Input records: Begin
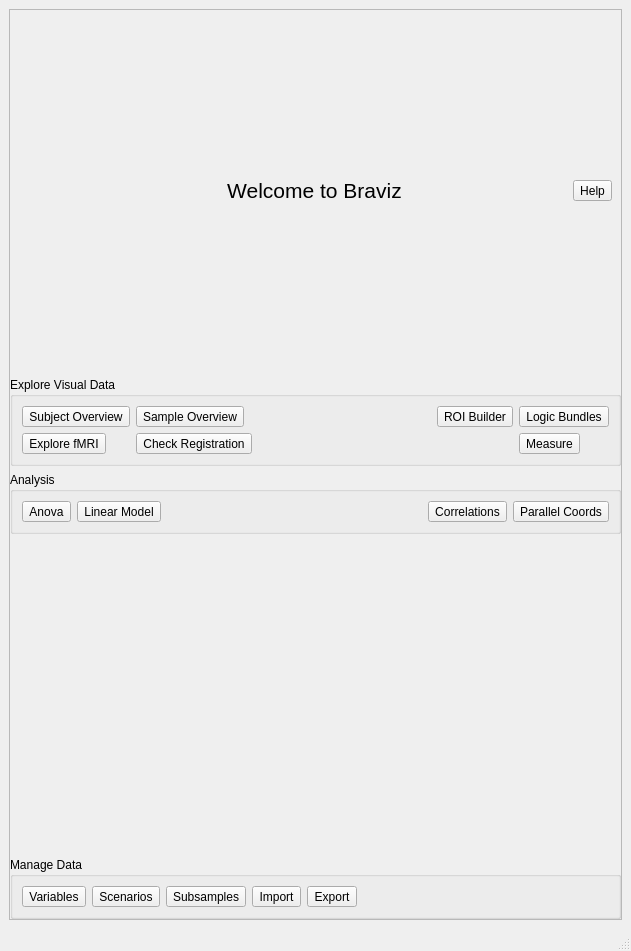
First picture: the form in braviz/interaction/qt_guis/menu2_light.ui, repository diego0020/braviz-app, before the edit.
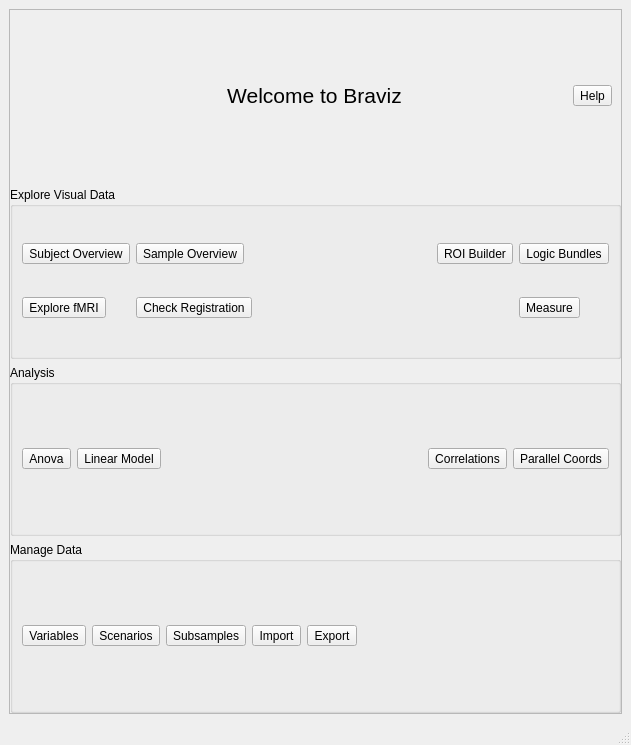
Second picture: the form after the edit. Icons and pictures are not drawn.

Commit message: some estetical changes, color in parallel coordinates, default menu size

Diff of the .ui file:
```diff
--- a/braviz/interaction/qt_guis/menu2_light.ui
+++ b/braviz/interaction/qt_guis/menu2_light.ui
@@ -7,7 +7,7 @@
     <x>0</x>
     <y>0</y>
     <width>631</width>
-    <height>951</height>
+    <height>745</height>
    </rect>
   </property>
   <property name="sizePolicy">
@@ -60,23 +60,10 @@
       <property name="frameShadow">
        <enum>QFrame::Raised</enum>
       </property>
-      <layout class="QVBoxLayout" name="verticalLayout" stretch="2,0,2,0,0,4,0">
+      <layout class="QVBoxLayout" name="verticalLayout" stretch="0,0,0,0">
        <property name="margin">
         <number>0</number>
        </property>
-       <item>
-        <spacer name="verticalSpacer_3">
-         <property name="orientation">
-          <enum>Qt::Vertical</enum>
-         </property>
-         <property name="sizeHint" stdset="0">
-          <size>
-           <width>20</width>
-           <height>40</height>
-          </size>
-         </property>
-        </spacer>
-       </item>
        <item>
         <widget class="QFrame" name="frame">
          <property name="frameShape">
@@ -159,19 +146,6 @@
          </layout>
         </widget>
        </item>
-       <item>
-        <spacer name="verticalSpacer_2">
-         <property name="orientation">
-          <enum>Qt::Vertical</enum>
-         </property>
-         <property name="sizeHint" stdset="0">
-          <size>
-           <width>20</width>
-           <height>40</height>
-          </size>
-         </property>
-        </spacer>
-       </item>
        <item>
         <widget class="QGroupBox" name="groupBox_2">
          <property name="title">
@@ -494,19 +468,6 @@
          </layout>
         </widget>
        </item>
-       <item>
-        <spacer name="verticalSpacer">
-         <property name="orientation">
-          <enum>Qt::Vertical</enum>
-         </property>
-         <property name="sizeHint" stdset="0">
-          <size>
-           <width>20</width>
-           <height>40</height>
-          </size>
-         </property>
-        </spacer>
-       </item>
        <item>
         <widget class="QGroupBox" name="groupBox_4">
          <property name="title">
```
The commit also changes 3 other files.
Input records: End
# [About this task]
Would you print all the entries again exactly, minus any pictures?

# [Response area]
First picture: the form in braviz/interaction/qt_guis/menu2_light.ui, repository diego0020/braviz-app, before the edit.
Second picture: the form after the edit. Icons and pictures are not drawn.

Commit message: some estetical changes, color in parallel coordinates, default menu size

Diff of the .ui file:
```diff
--- a/braviz/interaction/qt_guis/menu2_light.ui
+++ b/braviz/interaction/qt_guis/menu2_light.ui
@@ -7,7 +7,7 @@
     <x>0</x>
     <y>0</y>
     <width>631</width>
-    <height>951</height>
+    <height>745</height>
    </rect>
   </property>
   <property name="sizePolicy">
@@ -60,23 +60,10 @@
       <property name="frameShadow">
        <enum>QFrame::Raised</enum>
       </property>
-      <layout class="QVBoxLayout" name="verticalLayout" stretch="2,0,2,0,0,4,0">
+      <layout class="QVBoxLayout" name="verticalLayout" stretch="0,0,0,0">
        <property name="margin">
         <number>0</number>
        </property>
-       <item>
-        <spacer name="verticalSpacer_3">
-         <property name="orientation">
-          <enum>Qt::Vertical</enum>
-         </property>
-         <property name="sizeHint" stdset="0">
-          <size>
-           <width>20</width>
-           <height>40</height>
-          </size>
-         </property>
-        </spacer>
-       </item>
        <item>
         <widget class="QFrame" name="frame">
          <property name="frameShape">
@@ -159,19 +146,6 @@
          </layout>
         </widget>
        </item>
-       <item>
-        <spacer name="verticalSpacer_2">
-         <property name="orientation">
-          <enum>Qt::Vertical</enum>
-         </property>
-         <property name="sizeHint" stdset="0">
-          <size>
-           <width>20</width>
-           <height>40</height>
-          </size>
-         </property>
-        </spacer>
-       </item>
        <item>
         <widget class="QGroupBox" name="groupBox_2">
          <property name="title">
@@ -494,19 +468,6 @@
          </layout>
         </widget>
        </item>
-       <item>
-        <spacer name="verticalSpacer">
-         <property name="orientation">
-          <enum>Qt::Vertical</enum>
-         </property>
-         <property name="sizeHint" stdset="0">
-          <size>
-           <width>20</width>
-           <height>40</height>
-          </size>
-         </property>
-        </spacer>
-       </item>
        <item>
         <widget class="QGroupBox" name="groupBox_4">
          <property name="title">
```
The commit also changes 3 other files.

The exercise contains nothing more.